(Stored data)
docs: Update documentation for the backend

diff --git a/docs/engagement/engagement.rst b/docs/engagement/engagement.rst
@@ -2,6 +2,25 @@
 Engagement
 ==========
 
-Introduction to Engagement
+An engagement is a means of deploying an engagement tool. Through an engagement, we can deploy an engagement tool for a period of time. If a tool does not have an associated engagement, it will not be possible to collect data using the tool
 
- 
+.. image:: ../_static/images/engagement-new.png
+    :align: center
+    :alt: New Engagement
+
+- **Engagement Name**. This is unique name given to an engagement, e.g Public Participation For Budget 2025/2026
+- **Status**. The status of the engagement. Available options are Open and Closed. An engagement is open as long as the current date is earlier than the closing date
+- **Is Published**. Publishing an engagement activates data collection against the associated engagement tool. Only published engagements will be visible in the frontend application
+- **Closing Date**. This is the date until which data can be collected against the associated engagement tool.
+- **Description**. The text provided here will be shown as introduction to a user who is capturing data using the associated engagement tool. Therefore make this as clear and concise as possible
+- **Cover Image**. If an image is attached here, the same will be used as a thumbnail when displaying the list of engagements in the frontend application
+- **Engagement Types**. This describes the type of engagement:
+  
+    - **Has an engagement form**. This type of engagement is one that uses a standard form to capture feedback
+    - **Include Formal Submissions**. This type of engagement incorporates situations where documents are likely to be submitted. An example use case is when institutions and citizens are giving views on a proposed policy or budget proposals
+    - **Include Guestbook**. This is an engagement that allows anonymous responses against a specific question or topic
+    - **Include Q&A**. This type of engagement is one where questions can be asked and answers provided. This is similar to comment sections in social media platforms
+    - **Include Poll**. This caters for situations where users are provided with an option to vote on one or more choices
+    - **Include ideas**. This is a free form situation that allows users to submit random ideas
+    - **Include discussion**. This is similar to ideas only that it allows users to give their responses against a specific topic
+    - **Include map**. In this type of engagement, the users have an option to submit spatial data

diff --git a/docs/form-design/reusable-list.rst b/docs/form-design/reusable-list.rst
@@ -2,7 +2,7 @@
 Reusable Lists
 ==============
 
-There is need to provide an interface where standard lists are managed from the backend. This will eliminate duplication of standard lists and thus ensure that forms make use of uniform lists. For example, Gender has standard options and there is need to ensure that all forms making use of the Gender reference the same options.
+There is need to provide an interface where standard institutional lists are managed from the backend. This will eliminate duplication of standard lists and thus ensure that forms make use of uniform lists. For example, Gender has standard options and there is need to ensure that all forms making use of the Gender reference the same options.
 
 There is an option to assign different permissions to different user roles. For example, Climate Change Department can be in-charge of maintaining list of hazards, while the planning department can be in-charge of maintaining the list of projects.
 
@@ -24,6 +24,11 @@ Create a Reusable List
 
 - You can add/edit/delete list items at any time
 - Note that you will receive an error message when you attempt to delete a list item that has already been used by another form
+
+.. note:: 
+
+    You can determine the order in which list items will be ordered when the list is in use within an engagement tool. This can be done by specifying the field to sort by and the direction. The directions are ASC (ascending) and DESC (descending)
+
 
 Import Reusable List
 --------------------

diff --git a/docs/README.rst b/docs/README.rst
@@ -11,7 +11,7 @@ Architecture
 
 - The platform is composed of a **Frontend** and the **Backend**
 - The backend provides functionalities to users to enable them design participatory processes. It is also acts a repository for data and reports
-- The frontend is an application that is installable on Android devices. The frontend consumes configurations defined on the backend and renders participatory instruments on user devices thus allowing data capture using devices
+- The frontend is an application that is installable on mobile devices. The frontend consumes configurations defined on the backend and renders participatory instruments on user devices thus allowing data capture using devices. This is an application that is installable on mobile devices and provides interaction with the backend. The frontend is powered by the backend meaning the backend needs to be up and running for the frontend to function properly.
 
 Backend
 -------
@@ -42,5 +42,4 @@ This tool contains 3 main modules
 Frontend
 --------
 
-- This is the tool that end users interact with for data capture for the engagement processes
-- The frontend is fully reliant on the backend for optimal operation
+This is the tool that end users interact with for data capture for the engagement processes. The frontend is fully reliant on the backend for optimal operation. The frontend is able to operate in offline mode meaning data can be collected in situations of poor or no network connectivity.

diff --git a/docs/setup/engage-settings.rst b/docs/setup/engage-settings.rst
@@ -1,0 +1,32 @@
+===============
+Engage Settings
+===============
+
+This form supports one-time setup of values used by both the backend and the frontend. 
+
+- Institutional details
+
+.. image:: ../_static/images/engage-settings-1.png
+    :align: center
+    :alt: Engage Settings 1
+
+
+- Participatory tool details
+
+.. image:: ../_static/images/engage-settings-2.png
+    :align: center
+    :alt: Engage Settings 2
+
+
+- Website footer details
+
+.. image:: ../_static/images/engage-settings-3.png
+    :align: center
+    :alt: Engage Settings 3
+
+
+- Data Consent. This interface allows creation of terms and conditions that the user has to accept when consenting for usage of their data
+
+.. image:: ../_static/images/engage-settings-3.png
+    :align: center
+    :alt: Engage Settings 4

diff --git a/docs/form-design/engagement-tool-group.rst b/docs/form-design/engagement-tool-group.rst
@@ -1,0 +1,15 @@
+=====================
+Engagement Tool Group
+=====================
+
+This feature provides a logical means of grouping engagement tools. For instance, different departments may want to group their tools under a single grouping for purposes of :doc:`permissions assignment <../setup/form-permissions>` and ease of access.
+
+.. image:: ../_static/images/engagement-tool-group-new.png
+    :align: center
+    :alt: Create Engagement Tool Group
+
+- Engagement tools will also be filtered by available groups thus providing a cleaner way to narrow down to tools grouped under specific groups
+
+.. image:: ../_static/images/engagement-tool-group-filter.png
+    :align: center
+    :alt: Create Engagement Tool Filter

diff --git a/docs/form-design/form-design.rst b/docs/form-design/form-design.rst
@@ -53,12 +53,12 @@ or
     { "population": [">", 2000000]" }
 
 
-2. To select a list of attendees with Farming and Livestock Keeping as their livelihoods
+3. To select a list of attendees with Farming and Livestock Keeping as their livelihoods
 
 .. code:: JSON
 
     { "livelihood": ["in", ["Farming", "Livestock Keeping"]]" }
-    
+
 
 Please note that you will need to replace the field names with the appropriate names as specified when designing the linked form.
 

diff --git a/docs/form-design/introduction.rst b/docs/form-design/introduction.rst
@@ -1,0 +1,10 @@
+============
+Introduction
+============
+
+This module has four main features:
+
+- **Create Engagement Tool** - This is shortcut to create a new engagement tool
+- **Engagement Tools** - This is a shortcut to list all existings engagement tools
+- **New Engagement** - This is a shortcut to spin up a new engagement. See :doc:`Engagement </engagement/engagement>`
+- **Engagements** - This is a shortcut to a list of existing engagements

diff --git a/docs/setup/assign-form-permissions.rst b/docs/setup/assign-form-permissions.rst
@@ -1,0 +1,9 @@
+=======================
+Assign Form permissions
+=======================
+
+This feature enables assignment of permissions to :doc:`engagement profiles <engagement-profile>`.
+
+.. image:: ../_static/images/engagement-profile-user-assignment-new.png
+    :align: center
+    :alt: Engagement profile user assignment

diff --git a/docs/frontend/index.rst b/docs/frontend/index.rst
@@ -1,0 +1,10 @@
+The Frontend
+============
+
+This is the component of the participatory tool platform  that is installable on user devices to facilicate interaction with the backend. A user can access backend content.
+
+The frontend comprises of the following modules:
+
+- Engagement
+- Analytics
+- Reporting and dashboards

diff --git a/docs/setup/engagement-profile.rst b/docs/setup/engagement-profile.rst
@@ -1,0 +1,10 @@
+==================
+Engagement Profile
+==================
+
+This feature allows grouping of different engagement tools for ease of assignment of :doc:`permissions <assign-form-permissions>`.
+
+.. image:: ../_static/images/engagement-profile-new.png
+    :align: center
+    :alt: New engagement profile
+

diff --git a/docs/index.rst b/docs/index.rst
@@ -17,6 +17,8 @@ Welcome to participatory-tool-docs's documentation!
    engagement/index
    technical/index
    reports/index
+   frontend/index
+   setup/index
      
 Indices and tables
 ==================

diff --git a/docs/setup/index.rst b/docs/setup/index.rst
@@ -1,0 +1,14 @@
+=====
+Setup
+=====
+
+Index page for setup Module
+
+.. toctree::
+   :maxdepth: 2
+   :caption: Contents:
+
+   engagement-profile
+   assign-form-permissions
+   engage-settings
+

## [What you are asked to do]
Report the number of lines above holding "permissions", and only that.

## [Solution for this exercise]
7